There are a lot of things that ought to be done right now, but I feel to sick to do them. The children have been sick all week, and now I've got it too. How sick are they? Abigail asked at 7:00 if she could go to bed.
Anyhow, I can't take medicine, so I'm sucking on cough drops and trying to take it easy. It's hard to relax when there is so much to do. But on the other hand I have to keep reminding myself, I've got a little person to take care of inside of me. I'll have my first ultrasound May17, and I'll feel a lot better then.
On a completely unrelated note: Sunday at church Pastor Mike announced "starting next Sunday we will be undergoing a forty day period of prayer and fasting" "SAY WHAT???? Didn't we just finish Lent??" Okay, so obviously Lent is not the only time that we can fast. And while Lenten fasting is generally focussed on personal growth (at least for us) this fast is specifically about our church. Of course, I could argue that I'm exempt since I'm pregnant. Besides I've already given up, soda, coffee, sweets and most other junk food for the baby. But since I believe that our church is important, I decided to fast from reading advice columns. You know the Dear Abby sorts. It is one of my guilty pleasures and it really has no edifying value. I'm not sure what Paul will do yet.
And speaking of fasting, back during Lent I was discussing some theology and I left a few things hanging. Nobody has been clamoring for more religion but I thought I would bring it back up anyway.
First a synopsis on the sacraments:
Communion: The Real Presence of Christ but not technically blood and flesh (if Christ can be manifest in a human form, he can be manifest in the sacrament).
Baptism: Truly a sacrament, but it had no affect on a non-believing individual. The argument, from this perspective, for infant baptism is that a child can have faith long before he is old enough to understand the sacrament.

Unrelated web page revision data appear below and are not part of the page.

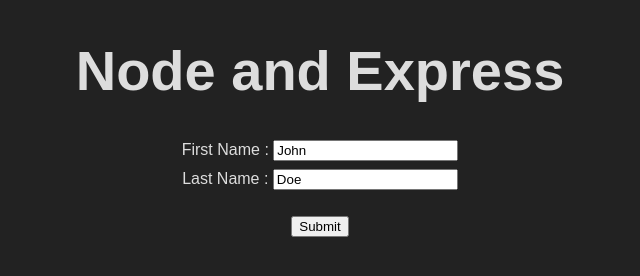
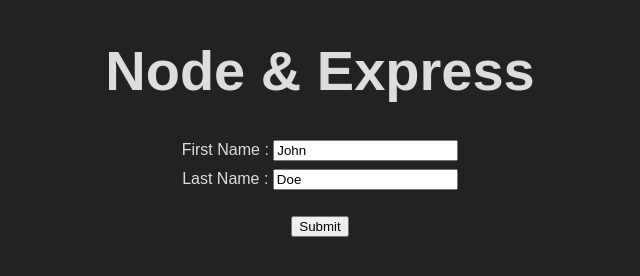
Before and after one commit to newlife78/Node-and-Express, a website: page views/index.html in a window 1280 px wide. Shown: the whole page, without its empty margins (320-960 px from the left). Drawn offline with Linux system fonts and the light colour scheme.

Commit message:
Update index.html

```diff
--- a/views/index.html
+++ b/views/index.html
@@ -7,7 +7,7 @@
 		<link rel="stylesheet" href="/public/style.css">
 	</head>
 	<body>
-		<h1>Node and Express</h1>
+		<h1>Node & Express</h1>
      <form action="/name" method="post">
       <label>First Name :</label>
       <input type="text" name="first" value="John"><br>
```
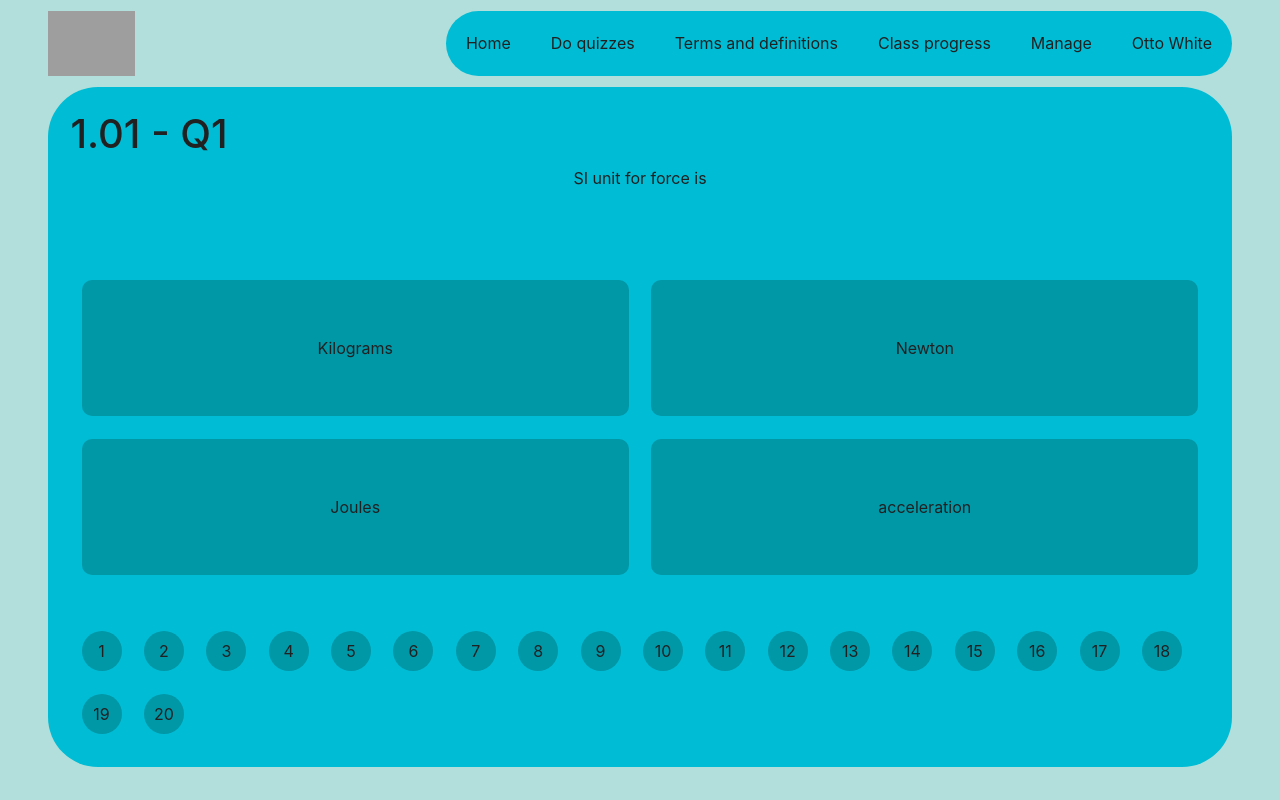
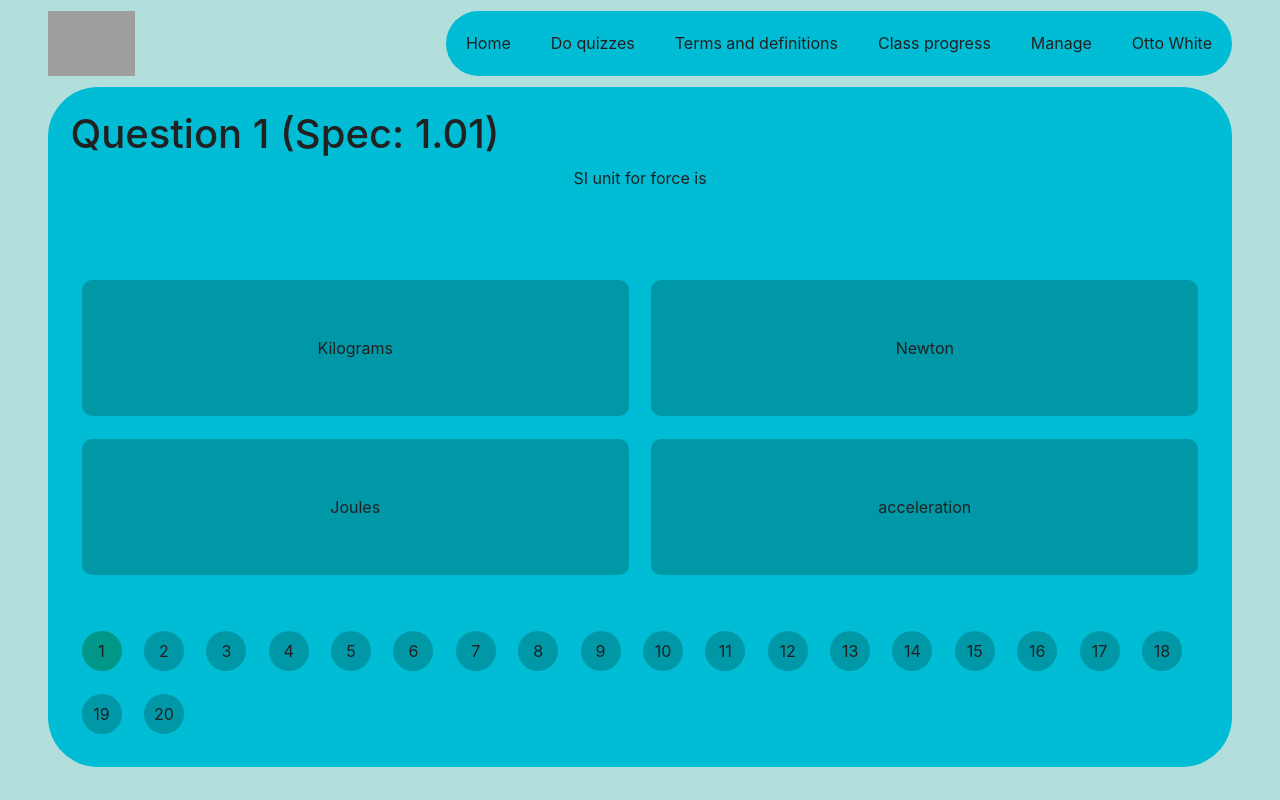
Before and after one commit to ottowhite/sci-sense, a Django app: template main_app/templates/main_app/quiz.html in a window 1280 px wide. Run offline with Django 3.2, Linux system fonts and the light colour scheme; the template is opened without the code that fills it: values that come from a table or form of the project are taken from there, others are empty; data comes from the database, SQL or seed files in the repository; some libraries are stand-ins or nearby versions; grey boxes are pictures that could not be loaded.

Commit message:
add selected question colour change

```diff
--- a/main_app/templates/main_app/quiz.html
+++ b/main_app/templates/main_app/quiz.html
@@ -91,17 +91,27 @@
 {% block scripts %}
     {{ block.super }}
     <script id="quiz-js">
-        function show_question(question_number) {
+        function select_question(question_number) {
             // ensure that all question related elements are hidden before displaying another
             // have to use querySelectorAll to select multiple classes
-            question_elements = document.querySelectorAll(".question-header,.question-paragraph,.question-box")
+            question_elements = document.querySelectorAll(".question-header,.question-paragraph,.question-box");
 
             // set all display modes to none
             for (i = 0; i < question_elements.length; i++) {
                 question_elements[i].style.display = "none";
             }
 
-            // collect all elements relating to a single question
+            // get global CSS variables for relevant colours
+            default_colour = getComputedStyle(document.documentElement).getPropertyValue("--accent-colour");
+            hover_colour = getComputedStyle(document.documentElement).getPropertyValue("--primary-hover");
+
+            question_numbers = document.getElementsByClassName("question-number")
+            for (i = 0; i < question_numbers.length; i++) {
+                // set all question number divs to have default colour
+                question_numbers[i].style.backgroundColor = default_colour;
+            }
+
+            // collect all elements relating to a single question, and display them with according properties
             single_question_elements = document.getElementsByClassName("q" + question_number)
             for (i = 0; i < single_question_elements.length; i++) {
                 if (single_question_elements[i].constructor.name == "HTMLDivElement") {
@@ -110,16 +120,20 @@
                     single_question_elements[i].style.display = "block";
                 }
             }
+
+            // darken the selected question
+            document.getElementById("q" + question_number + "-nav").style.backgroundColor = hover_colour;
+
         }
 
-        show_question(1);
+        select_question(1);
     </script>
 {% endblock %}
 
 {% block content %}
     <div id="context">
         {% for question in question_data %}
-            <h1 class="question-header q{{ forloop.counter }}">{{ question.spec_point }} - Q{{ forloop.counter }}</h1>
+            <h1 class="question-header q{{ forloop.counter }}">Question {{ forloop.counter }} (Spec: {{ question.spec_point }})</h1>
             <p class="question-paragraph q{{ forloop.counter }}">
                 {{ question.question }}
             </p>
@@ -136,7 +150,7 @@
 
     <div id="question-numbers-wrapper">
         {% for question in question_data %}
-            <div class="question-number" id="q{{ forloop.counter }}-nav" onclick="show_question({{ forloop.counter }})"><span class="question-nav-span">{{ forloop.counter }}</span></div>
+            <div class="question-number" id="q{{ forloop.counter }}-nav" onclick="select_question({{ forloop.counter }})"><span class="question-nav-span">{{ forloop.counter }}</span></div>
         {% endfor %}
     </div>
 
--- a/main_app/views.py
+++ b/main_app/views.py
@@ -23,7 +23,7 @@ def quiz(request):
 
     context = {
         'user_data': user_data,
-        'question_data': Question.objects.filter(spec_point__range=(1.09, 2.1))[:5],
+        'question_data': Question.objects.filter(spec_point__range=(1.01, 2.1))[:15],
         'title': 'Do quiz'
     }
 
```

Most families in our church do not baptize infants, we dedicate them. But this does not mean we do not view baptism as a sacrament. This is entirely different than the Baptist view which is that the baptism is merely symbolic.
Confession: We do not believe that priest mediated confession is necessary. Although confessing to the pastor is an option. However, confessing our sins and repenting of them is definitely a must.
Matrimony: Marriage is a life long commitment. Divorce is only allowable in the case that the spouse committed adultery. If a person is deserted by a non-Christian spouse, that person may remarry. However, divorces that occurred before the person came to faith are not counted against them. I totally do not understand the Catholic annulment thing. I think annulments are granted way too frequently.
Ordination: Certain people are called to ministry, they go to seminary and become ordained as ministers. Some ordained ministers also become deacons and bishops. Perhaps the one teaching of the Free Methodist church that I have never been able to really come to terms with is that they ordain women. They were actually one of the first denominations to come to this practice from my understanding. The logic is scriptural that in Christ we are "neither male nor female" still this doesn't sit right with me. On the other hand I am bothered by the Catholic demand for Celibacy since the Bible also says the overseer should be "the husband of one wife". Besides the fact that Peter was married (otherwise how could Jesus have healed his mother-in-law).
Anointing: When someone is ill (dying or not) they may request to be anointed. Sometimes there are special healing services. And usually this is accompanied by the laying on of hands of the congregation. Of course in some cases that is not possible. And sometimes a substitute is used for the laying on of hands. For instance when Sammy was in the NICU -- I was a stand in since the congregation could obviously not come in and see him. He was anointed once. It was kind of neat.
Confirmation: I don't know a lot about confirmation. People undergo classes then there is a ceremony in which they make professions and become full church members. If a person has a severe sin which needs to be remedied they can have a sort of probationary membership. For instance in our class there was a woman who was living with a man whom she was not married to. She went through the classes and ceremony with us. But was not a full member until she married him (she also could have moved out) but she didn't need any additional ceremony. The classes are very simple and much less rigorous than RCIA in part because the Free Methodist doctrine/discipline is oodles simpler. And the professions are very basic and any true Christian would agree with them even if they thought the church had a lot of other things backwards.
I think that's all the sacraments. We do truly believe in sacraments in our church. But usually if we say "the sacrament" we are referring to The Lord's Supper.
I think tomorrow I will give a discussion on Mariology. I will try to explain fairly what Catholic teachings say and why protestants are bothered by some of it. And I will also try not to offend anyone.
In the meantime I will go to bed and sleep.
I suppose I should put a disclaimer on my sight.
DISCLAIMER: Although I am a Free Methodist, I am not authorized to make statements on behalf of the church. So don't get mad if I said something wrong.
P.S. A lot of denominations recognize some of the sacraments but not others, this is sort of confusing to me.
P.P.S. Sometime in the next few days, I plan to post on all the things that really bug me about the Catholic church. So be prepared to defend yourselves, all you Catholics (I think that constitutes a vast majority of my readership). And all you non-Catholics, I could probably use some support?